**Exercise description**
Select and copy out every line in the records containing "https".

───

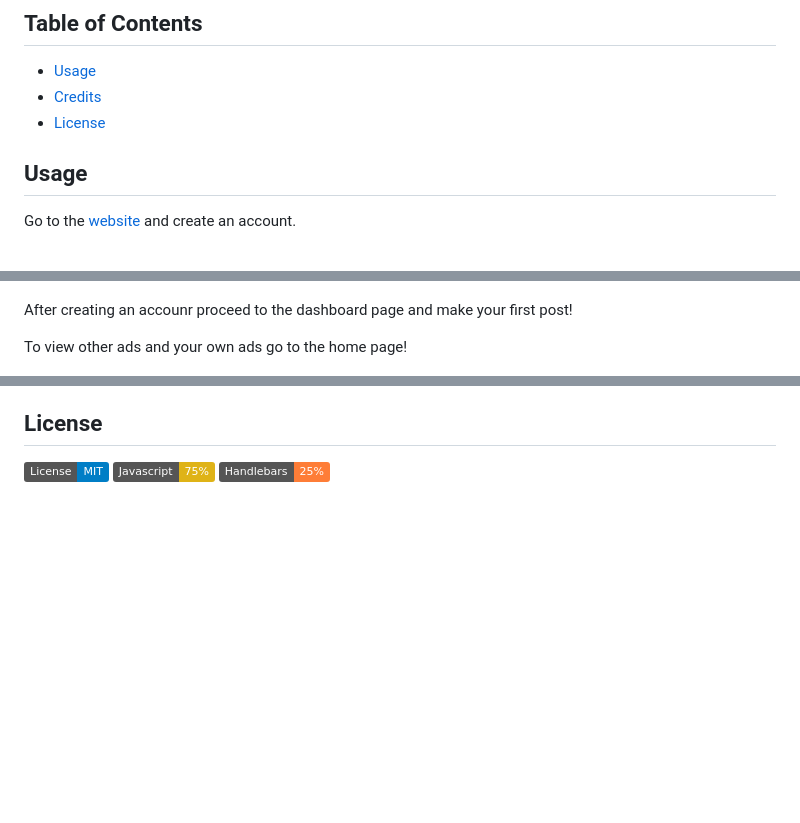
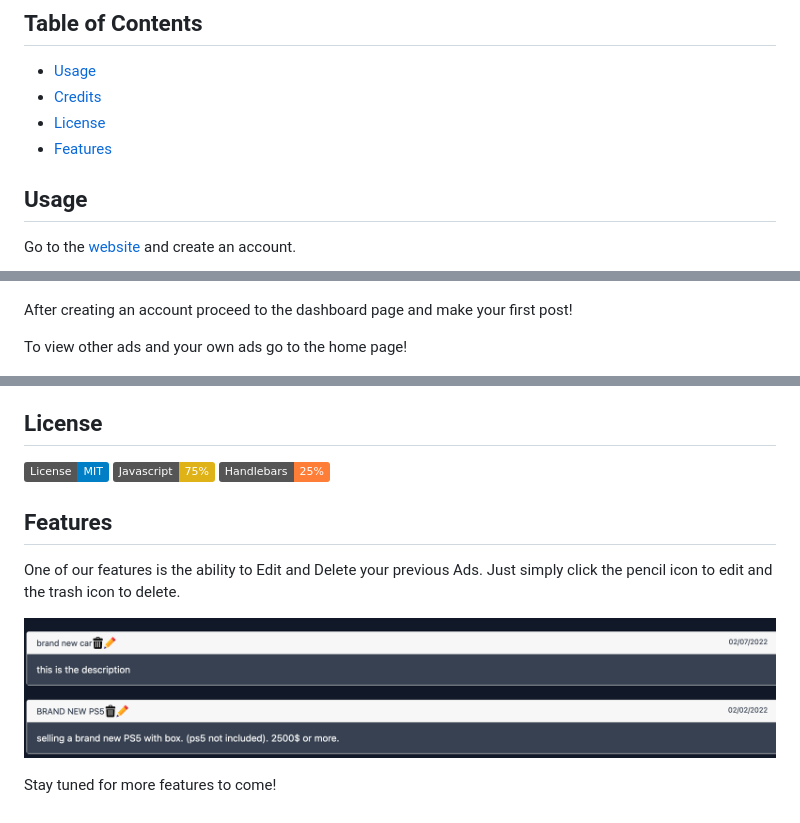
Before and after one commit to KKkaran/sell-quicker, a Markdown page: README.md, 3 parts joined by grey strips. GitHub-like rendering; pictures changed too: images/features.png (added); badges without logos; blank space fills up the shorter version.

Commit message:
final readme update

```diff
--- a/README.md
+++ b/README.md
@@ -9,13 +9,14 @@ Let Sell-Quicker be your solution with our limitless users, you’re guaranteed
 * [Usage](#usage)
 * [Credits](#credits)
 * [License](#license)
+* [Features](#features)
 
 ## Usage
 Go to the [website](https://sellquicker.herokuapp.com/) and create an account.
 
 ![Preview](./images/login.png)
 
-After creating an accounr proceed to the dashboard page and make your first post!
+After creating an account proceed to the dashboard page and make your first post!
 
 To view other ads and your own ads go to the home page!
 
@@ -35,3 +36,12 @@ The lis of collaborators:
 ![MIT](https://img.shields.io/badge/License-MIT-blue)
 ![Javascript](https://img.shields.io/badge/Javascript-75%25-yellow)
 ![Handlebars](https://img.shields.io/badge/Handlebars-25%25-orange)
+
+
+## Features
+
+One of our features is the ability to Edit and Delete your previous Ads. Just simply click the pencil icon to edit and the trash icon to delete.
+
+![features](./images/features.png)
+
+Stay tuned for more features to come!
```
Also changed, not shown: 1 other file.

───

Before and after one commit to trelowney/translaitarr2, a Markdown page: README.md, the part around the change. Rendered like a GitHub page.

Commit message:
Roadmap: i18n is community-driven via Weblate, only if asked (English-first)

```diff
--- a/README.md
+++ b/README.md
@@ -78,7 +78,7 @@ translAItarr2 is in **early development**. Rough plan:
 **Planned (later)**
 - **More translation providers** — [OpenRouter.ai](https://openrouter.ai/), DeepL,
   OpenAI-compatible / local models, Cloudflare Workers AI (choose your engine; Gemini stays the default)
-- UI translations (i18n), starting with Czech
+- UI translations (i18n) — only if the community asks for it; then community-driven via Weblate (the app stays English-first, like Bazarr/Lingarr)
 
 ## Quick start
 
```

───

**Result**
 Go to the [website](https://sellquicker.herokuapp.com/) and create an account.
 ![MIT](https://img.shields.io/badge/License-MIT-blue)
 ![Javascript](https://img.shields.io/badge/Javascript-75%25-yellow)
 ![Handlebars](https://img.shields.io/badge/Handlebars-25%25-orange)
 - **More translation providers** — [OpenRouter.ai](https://openrouter.ai/), DeepL,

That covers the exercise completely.